Could you copy the records below exactly, leaving out any pictures?
==== GIVEN ENTRIES ====
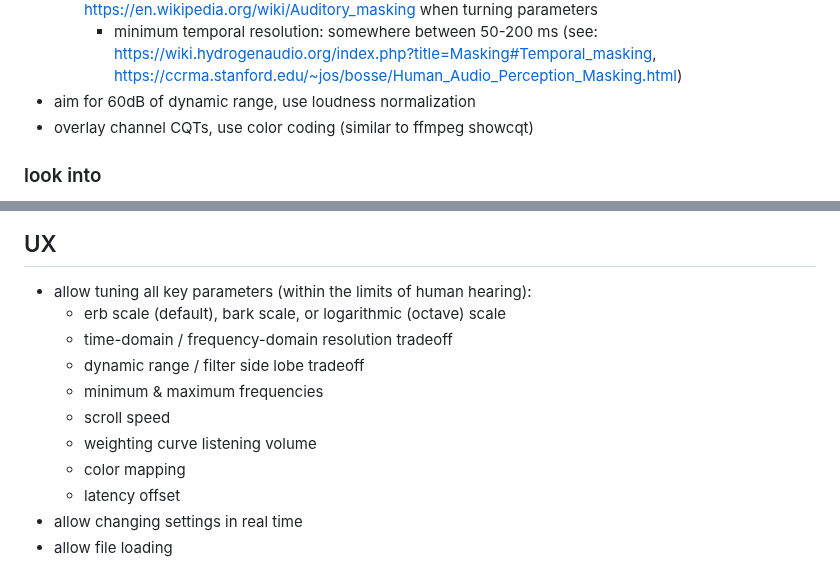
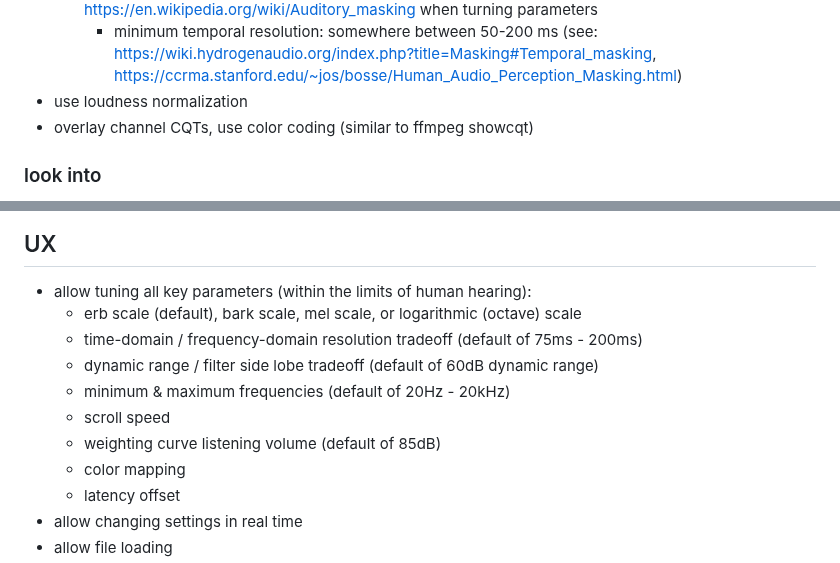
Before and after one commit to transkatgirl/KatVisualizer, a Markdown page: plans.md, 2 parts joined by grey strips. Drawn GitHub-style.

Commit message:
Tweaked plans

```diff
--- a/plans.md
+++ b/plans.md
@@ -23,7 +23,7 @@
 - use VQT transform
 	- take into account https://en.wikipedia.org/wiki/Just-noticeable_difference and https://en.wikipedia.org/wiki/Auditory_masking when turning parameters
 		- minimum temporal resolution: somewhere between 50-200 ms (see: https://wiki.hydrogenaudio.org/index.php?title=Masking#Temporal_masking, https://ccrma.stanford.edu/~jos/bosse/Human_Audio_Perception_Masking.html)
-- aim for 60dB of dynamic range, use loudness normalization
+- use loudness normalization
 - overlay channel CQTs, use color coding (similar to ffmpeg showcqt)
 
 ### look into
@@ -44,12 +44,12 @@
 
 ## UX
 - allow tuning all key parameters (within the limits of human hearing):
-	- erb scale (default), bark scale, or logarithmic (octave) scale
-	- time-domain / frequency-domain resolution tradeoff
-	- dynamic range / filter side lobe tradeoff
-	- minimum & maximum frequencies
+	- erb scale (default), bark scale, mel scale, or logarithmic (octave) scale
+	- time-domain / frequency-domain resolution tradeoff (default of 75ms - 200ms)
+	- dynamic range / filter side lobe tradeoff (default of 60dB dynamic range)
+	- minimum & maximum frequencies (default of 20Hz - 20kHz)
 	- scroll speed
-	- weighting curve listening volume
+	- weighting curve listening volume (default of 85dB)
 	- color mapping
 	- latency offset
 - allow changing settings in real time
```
====
## RESULT BELOW
Before and after one commit to transkatgirl/KatVisualizer, a Markdown page: plans.md, 2 parts joined by grey strips. Drawn GitHub-style.

Commit message:
Tweaked plans

```diff
--- a/plans.md
+++ b/plans.md
@@ -23,7 +23,7 @@
 - use VQT transform
 	- take into account https://en.wikipedia.org/wiki/Just-noticeable_difference and https://en.wikipedia.org/wiki/Auditory_masking when turning parameters
 		- minimum temporal resolution: somewhere between 50-200 ms (see: https://wiki.hydrogenaudio.org/index.php?title=Masking#Temporal_masking, https://ccrma.stanford.edu/~jos/bosse/Human_Audio_Perception_Masking.html)
-- aim for 60dB of dynamic range, use loudness normalization
+- use loudness normalization
 - overlay channel CQTs, use color coding (similar to ffmpeg showcqt)
 
 ### look into
@@ -44,12 +44,12 @@
 
 ## UX
 - allow tuning all key parameters (within the limits of human hearing):
-	- erb scale (default), bark scale, or logarithmic (octave) scale
-	- time-domain / frequency-domain resolution tradeoff
-	- dynamic range / filter side lobe tradeoff
-	- minimum & maximum frequencies
+	- erb scale (default), bark scale, mel scale, or logarithmic (octave) scale
+	- time-domain / frequency-domain resolution tradeoff (default of 75ms - 200ms)
+	- dynamic range / filter side lobe tradeoff (default of 60dB dynamic range)
+	- minimum & maximum frequencies (default of 20Hz - 20kHz)
 	- scroll speed
-	- weighting curve listening volume
+	- weighting curve listening volume (default of 85dB)
 	- color mapping
 	- latency offset
 - allow changing settings in real time
```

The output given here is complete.